The Midwest and Northeast saw the largest increases.

Under state law, doctors are required to check a prescription drug monitoring database to see if a patient is getting large amounts of opioids from different doctors.

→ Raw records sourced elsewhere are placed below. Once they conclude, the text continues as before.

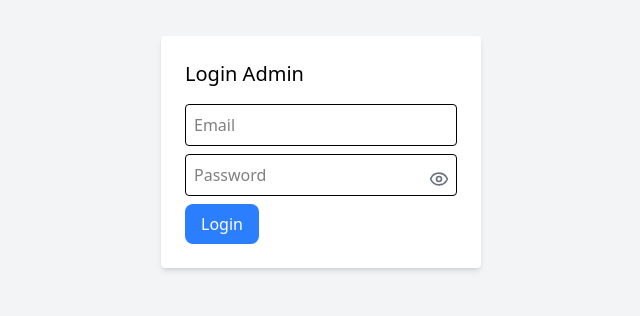
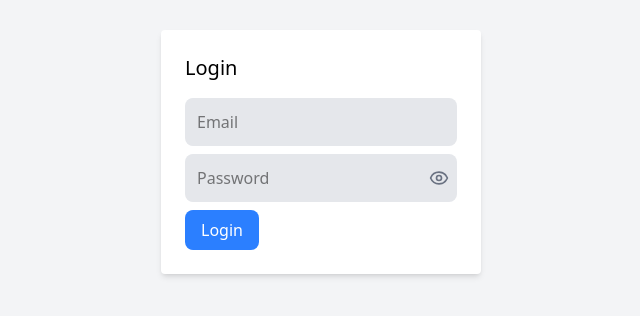
Before and after one commit to Elfeny7/accounting-app-client, a React (Vite) app: page /login in a window 1280 px wide. Shown: the part 248-564 px from the top of the page, without its empty margins (319-959 px from the left). Built offline with nearby package versions, Linux system fonts and the light colour scheme.

Commit message:
feat(login): change input design

```diff
--- a/src/pages/Login.jsx
+++ b/src/pages/Login.jsx
@@ -38,32 +38,35 @@ export default function Login() {
                 onSubmit={handleSubmit}
                 className="p-6 bg-white shadow-md rounded w-80 relative"
             >
-                <h1 className="text-xl mb-4">Login Admin</h1>
+                <h1 className="text-xl mb-4">Login</h1>
                 {error && <p className="text-red-500">{error}</p>}
                 <input
                     type="email"
+                    name="email"
                     placeholder="Email"
                     value={email}
                     onChange={(e) => setEmail(e.target.value)}
-                    className="border p-2 w-full mb-2 rounded"
+                    disabled={loading}
+                    className="p-3 w-full rounded-lg bg-gray-200 focus:border-0 focus:ring-1 focus:ring-gray-400 focus:outline-none disabled:opacity-70 disabled:cursor-not-allowed mb-2"
                 />
-                <div className="relative">
+                <div className="relative mb-2">
                     <input
                         type={showPassword ? "text" : "password"}
+                        name="password"
                         placeholder="Password"
                         value={password}
                         onChange={(e) => setPassword(e.target.value)}
-                        className="border p-2 w-full mb-2 rounded pr-10"
+                        disabled={loading}
+                        className="p-3 w-full rounded-lg bg-gray-200 focus:border-0 focus:ring-1 focus:ring-gray-400 focus:outline-none disabled:opacity-70 disabled:cursor-not-allowed"
                     />
                     <button
                         type="button"
+                        className="absolute right-2 top-1/2 -translate-y-1/2 text-gray-500 cursor-pointer"
                         onClick={() => setShowPassword(!showPassword)}
-                        className="absolute right-2 top-1/2 -translate-y-1/2 text-gray-500 cursor-pointer"
                     >
                         {showPassword ? <EyeOff size={20} /> : <Eye size={20} />}
                     </button>
                 </div>
-
                 <Button type="submit" loading={loading}>Login</Button>
             </form>
         </div>
```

Opioid overdoses in ED visits increased 30% from July 2016 to September 2017. The response plan includes allowing emergency room doctors to start overdose survivors in medication.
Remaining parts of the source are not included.